Politico reported overnight:
Interior Secretary Ryan Zinke sought to skirt or alter department policies to justify his taxpayer-funded trips with his wife, the agency's inspector general said in the latest critical report on travel practices by President Donald Trump's Cabinet members.Zinke's maneuvers included pressing Interior staffers to research whether his wife, Lola, could become a volunteer at the agency, a move the employees said was designed to enable her to travel with him at taxpayer expense, according to a report obtained by POLITICO that the inspector general's office will release next week. It said he also violated Interior policy by have her travel with him in federal vehicles.
Taken in isolation, this may seem like a fairly minor transgression. If Zinke's record were otherwise spotless, and there were no other concerns about his record on ethics, it might be easier to overlook these revelations.
But as regular readers know, the Interior secretary's record is most certainly not otherwise spotless.
Recent revelations about the Halliburton mess, for example, have already sparked an investigation. But there's a lot more where that came from.
In just one week in April, for example, we learned that the Interior secretary made repeated false claims about being a geologist; his department relied on “a top energy industry lobbyist to help draft a list of potential regulatory rollbacks”; and his department inspector general concluded that Zinke “failed to disclose relevant information to ethics officials when he traveled to Las Vegas to speak to the Golden Knights hockey team last year … including the fact that one of his biggest campaign donors owned the team.”
But that was just the start. Those revelations followed a report from two weeks prior in which we learned the FEC is asking a leadership PAC previously affiliated with Zinke “to account for more than $600,000 of previously unreported contributions from the first six months of 2017.” The same day, TPM reported that a third of the senior Interior Department career officials reassigned under Zinke in a major agency reshuffling “are Native American, even though Native Americans make up less than 10 percent of the Department’s workforce.”
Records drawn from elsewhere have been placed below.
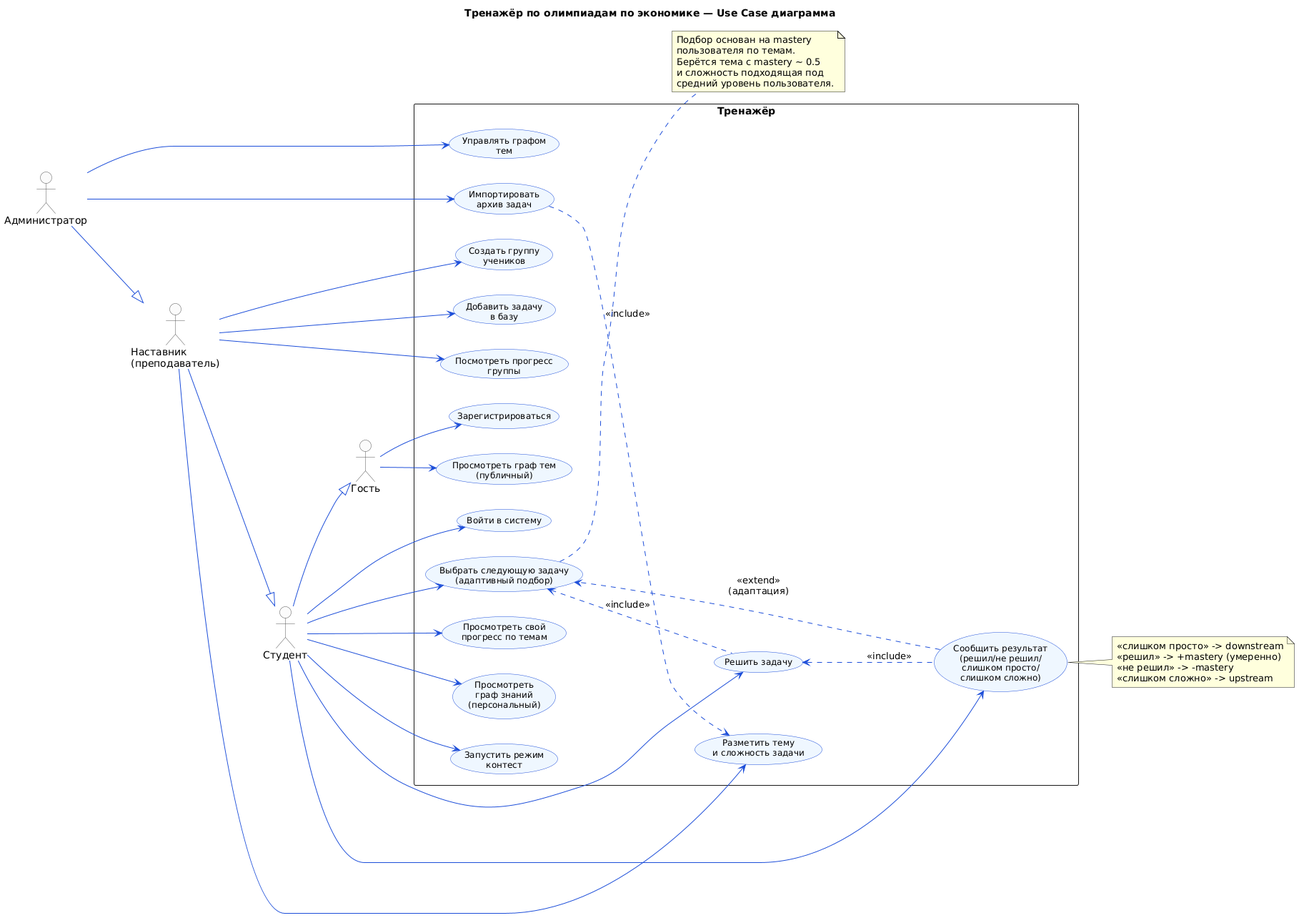
Before: docs/use-case.png, a diagram exported from PlantUML (igorshunov/econ-olympiad-trainer). Source of this version:
```plantuml
@startuml
left to right direction
skinparam packageStyle rectangle
skinparam shadowing false
skinparam actor {
  BackgroundColor #FAFAFA
  BorderColor #555555
}
skinparam usecase {
  BackgroundColor #EFF6FF
  BorderColor #1D4ED8
  ArrowColor #1D4ED8
  FontSize 12
}

title Тренажёр по олимпиадам по экономике — Use Case диаграмма

actor "Гость" as Guest
actor "Студент" as Student
actor "Наставник\n(преподаватель)" as Tutor
actor "Администратор" as Admin

Student --|> Guest
Tutor --|> Student
Admin --|> Tutor

rectangle "Тренажёр" {
  usecase "Просмотреть граф тем\n(публичный)" as UC_ViewPublicGraph
  usecase "Зарегистрироваться" as UC_Register
  usecase "Войти в систему" as UC_Login
  usecase "Выбрать следующую задачу\n(адаптивный подбор)" as UC_NextTask
  usecase "Решить задачу" as UC_SolveTask
  usecase "Сообщить результат\n(решил/не решил/\nслишком просто/\nслишком сложно)" as UC_Feedback
  usecase "Просмотреть свой\nпрогресс по темам" as UC_ViewProgress
  usecase "Просмотреть\nграф знаний\n(персональный)" as UC_ViewPersonalGraph
  usecase "Запустить режим\nконтест" as UC_Contest
  usecase "Создать группу\nучеников" as UC_CreateGroup
  usecase "Посмотреть прогресс\nгруппы" as UC_GroupStats
  usecase "Добавить задачу\nв базу" as UC_AddTask
  usecase "Разметить тему\nи сложность задачи" as UC_TagTask
  usecase "Управлять графом\nтем" as UC_ManageGraph
  usecase "Импортировать\nархив задач" as UC_ImportArchive
}

Guest --> UC_ViewPublicGraph
Guest --> UC_Register

Student --> UC_Login
Student --> UC_NextTask
Student --> UC_SolveTask
Student --> UC_Feedback
Student --> UC_ViewProgress
Student --> UC_ViewPersonalGraph
Student --> UC_Contest

Tutor --> UC_CreateGroup
Tutor --> UC_GroupStats
Tutor --> UC_AddTask
Tutor --> UC_TagTask

Admin --> UC_ManageGraph
Admin --> UC_ImportArchive

UC_NextTask <.. UC_SolveTask : <<include>>
UC_SolveTask <.. UC_Feedback : <<include>>
UC_Feedback ..> UC_NextTask : <<extend>>\n(адаптация)
UC_ImportArchive ..> UC_TagTask : <<include>>

note right of UC_NextTask
  Подбор основан на mastery
  пользователя по темам.
  Берётся тема с mastery ~ 0.5
  и сложность подходящая под
  средний уровень пользователя.
end note

note right of UC_Feedback
  «слишком просто» -> downstream
  «решил» -> +mastery (умеренно)
  «не решил» -> -mastery
  «слишком сложно» -> upstream
end note
@enduml
```
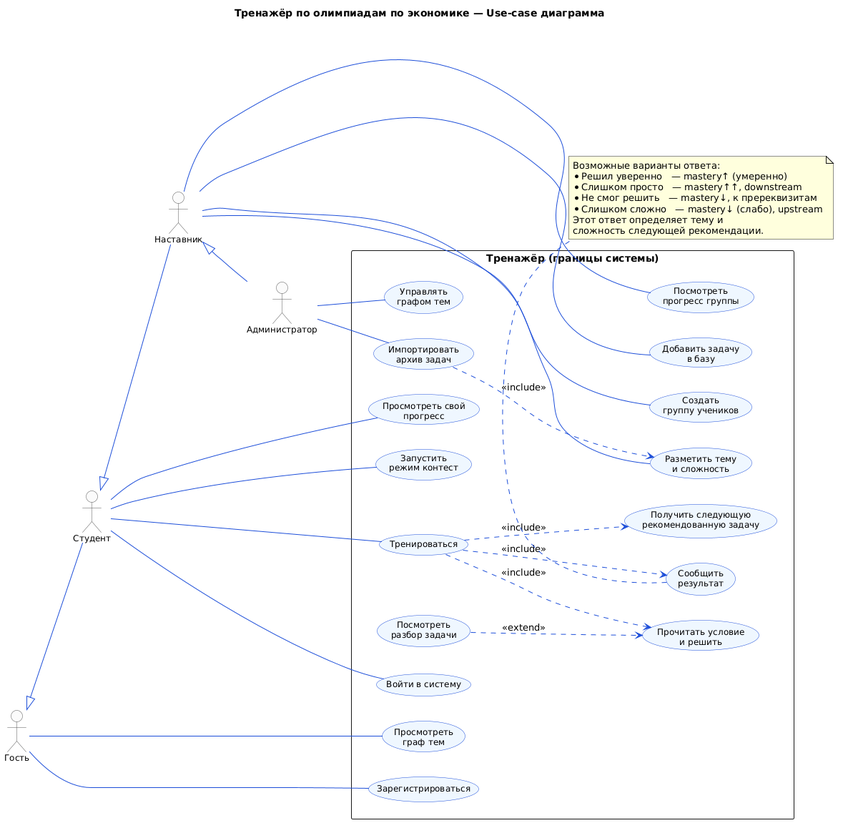
Above is the later version.

Commit message:
Fix use-case diagram: UML notation per habr article (associations без стрелок, проверены include/extend)

Change to the diagram source:
```diff
@@ -1,83 +1,95 @@
 @startuml
+
 left to right direction
+skinparam shadowing false
 skinparam packageStyle rectangle
-skinparam shadowing false
 skinparam actor {
   BackgroundColor #FAFAFA
-  BorderColor #555555
+  BorderColor      #555555
+  FontSize         12
 }
 skinparam usecase {
-  BackgroundColor #EFF6FF
-  BorderColor #1D4ED8
-  ArrowColor #1D4ED8
-  FontSize 12
+  BackgroundColor  #EFF6FF
+  BorderColor      #1D4ED8
+  ArrowColor       #1D4ED8
+  FontSize         12
 }
 
-title Тренажёр по олимпиадам по экономике — Use Case диаграмма
+title Тренажёр по олимпиадам по экономике — Use-case диаграмма
 
-actor "Гость" as Guest
-actor "Студент" as Student
-actor "Наставник\n(преподаватель)" as Tutor
-actor "Администратор" as Admin
+actor "Гость"           as Guest
+actor "Студент"         as Student
+actor "Наставник"       as Tutor
+actor "Администратор"   as Admin
 
-Student --|> Guest
-Tutor --|> Student
-Admin --|> Tutor
+Guest  <|-- Student
+Student <|-- Tutor
+Tutor   <|-- Admin
 
-rectangle "Тренажёр" {
-  usecase "Просмотреть граф тем\n(публичный)" as UC_ViewPublicGraph
-  usecase "Зарегистрироваться" as UC_Register
-  usecase "Войти в систему" as UC_Login
-  usecase "Выбрать следующую задачу\n(адаптивный подбор)" as UC_NextTask
-  usecase "Решить задачу" as UC_SolveTask
-  usecase "Сообщить результат\n(решил/не решил/\nслишком просто/\nслишком сложно)" as UC_Feedback
-  usecase "Просмотреть свой\nпрогресс по темам" as UC_ViewProgress
-  usecase "Просмотреть\nграф знаний\n(персональный)" as UC_ViewPersonalGraph
-  usecase "Запустить режим\nконтест" as UC_Contest
-  usecase "Создать группу\nучеников" as UC_CreateGroup
-  usecase "Посмотреть прогресс\nгруппы" as UC_GroupStats
-  usecase "Добавить задачу\nв базу" as UC_AddTask
-  usecase "Разметить тему\nи сложность задачи" as UC_TagTask
-  usecase "Управлять графом\nтем" as UC_ManageGraph
-  usecase "Импортировать\nархив задач" as UC_ImportArchive
+rectangle "Тренажёр (границы системы)" {
+
+  together {
+    usecase "Просмотреть\nграф тем"       as UC_ViewGraph
+    usecase "Зарегистрироваться"          as UC_Register
+    usecase "Войти в систему"             as UC_Login
+  }
+
+  together {
+    usecase "Тренироваться"               as UC_Train
+    usecase "Получить следующую\nрекомендованную задачу" as UC_NextTask
+    usecase "Прочитать условие\nи решить" as UC_Solve
+    usecase "Посмотреть\nразбор задачи"   as UC_Reveal
+    usecase "Сообщить\nрезультат"         as UC_Feedback
+  }
+
+  together {
+    usecase "Просмотреть свой\nпрогресс"  as UC_ViewProgress
+    usecase "Запустить\nрежим контест"    as UC_Contest
+  }
+
+  together {
+    usecase "Создать\nгруппу учеников"    as UC_CreateGroup
+    usecase "Посмотреть\nпрогресс группы" as UC_GroupStats
+    usecase "Добавить задачу\nв базу"     as UC_AddTask
+    usecase "Разметить тему\nи сложность" as UC_Tag
+  }
+
+  together {
+    usecase "Управлять\nграфом тем"       as UC_ManageGraph
+    usecase "Импортировать\nархив задач"  as UC_Import
+  }
 }
 
-Guest --> UC_ViewPublicGraph
-Guest --> UC_Register
+Guest   -- UC_ViewGraph
+Guest   -- UC_Register
 
-Student --> UC_Login
-Student --> UC_NextTask
-Student --> UC_SolveTask
-Student --> UC_Feedback
-Student --> UC_ViewProgress
-Student --> UC_ViewPersonalGraph
-Student --> UC_Contest
+Student -- UC_Login
+Student -- UC_Train
+Student -- UC_ViewProgress
+Student -- UC_Contest
 
-Tutor --> UC_CreateGroup
-Tutor --> UC_GroupStats
-Tutor --> UC_AddTask
-Tutor --> UC_TagTask
+Tutor   -- UC_CreateGroup
+Tutor   -- UC_GroupStats
+Tutor   -- UC_AddTask
+Tutor   -- UC_Tag
 
-Admin --> UC_ManageGraph
-Admin --> UC_ImportArchive
+Admin   -- UC_ManageGraph
+Admin   -- UC_Import
 
-UC_NextTask <.. UC_SolveTask : <<include>>
-UC_SolveTask <.. UC_Feedback : <<include>>
-UC_Feedback ..> UC_NextTask : <<extend>>\n(адаптация)
-UC_ImportArchive ..> UC_TagTask : <<include>>
+UC_Train  ..> UC_NextTask : <<include>>
+UC_Train  ..> UC_Solve    : <<include>>
+UC_Train  ..> UC_Feedback : <<include>>
+UC_Import ..> UC_Tag      : <<include>>
 
-note right of UC_NextTask
-  Подбор основан на mastery
-  пользователя по темам.
-  Берётся тема с mastery ~ 0.5
-  и сложность подходящая под
-  средний уровень пользователя.
-end note
+UC_Reveal ..> UC_Solve    : <<extend>>
 
-note right of UC_Feedback
-  «слишком просто» -> downstream
-  «решил» -> +mastery (умеренно)
-  «не решил» -> -mastery
-  «слишком сложно» -> upstream
+note bottom of UC_Feedback
+  Возможные варианты ответа:
+  * Решил уверенно   — mastery↑ (умеренно)
+  * Слишком просто   — mastery↑↑, downstream
+  * Не смог решить   — mastery↓, к пререквизитам
+  * Слишком сложно   — mastery↓ (слабо), upstream
+  Этот ответ определяет тему и
+  сложность следующей рекомендации.
 end note
 @enduml
```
And those are just the controversies from the early spring. As we discussed a while back, there are questions about the cabinet secretary’s controversial travel habits. And his alleged intimidation tactics against Republican senators during the health care fight. And the investigation into whether he reassigned an Interior scientist who disclosed how climate change affects Alaska Native communities.
There are the resignations at the National Park System Advisory Board. And his sweetheart deal for Florida on coastal oil drilling. And the story about Zinke mistakenly using wildfire preparedness funds to pay for one of the secretary’s unrelated helicopter tours. And the story about his previously undisclosed shares in a gun company.
There have also been questions about Zinke’s wife saddling department staffers with extra work. In February, two scientists resigned from Interior after Zinke demanded confidential energy data. Around the same time, a pair of casino-owning American Indian tribes accused Zinke “of illegally blocking their plans to expand operations in Connecticut – a delay that stands to benefit politically connected gambling giant MGM Resorts International.”
There’s also that weird flag story. And the story about his unusually expensive door. And questions about undisclosed meetings on his official calendar. And for all I know, there are other stories related to Zinke that haven’t crossed my radar.
In a normal administration, it's hard to imagine him remaining in a president's cabinet facing a list of controversies this long. Donald Trump's tolerance for suspected scandals, however, is not normal.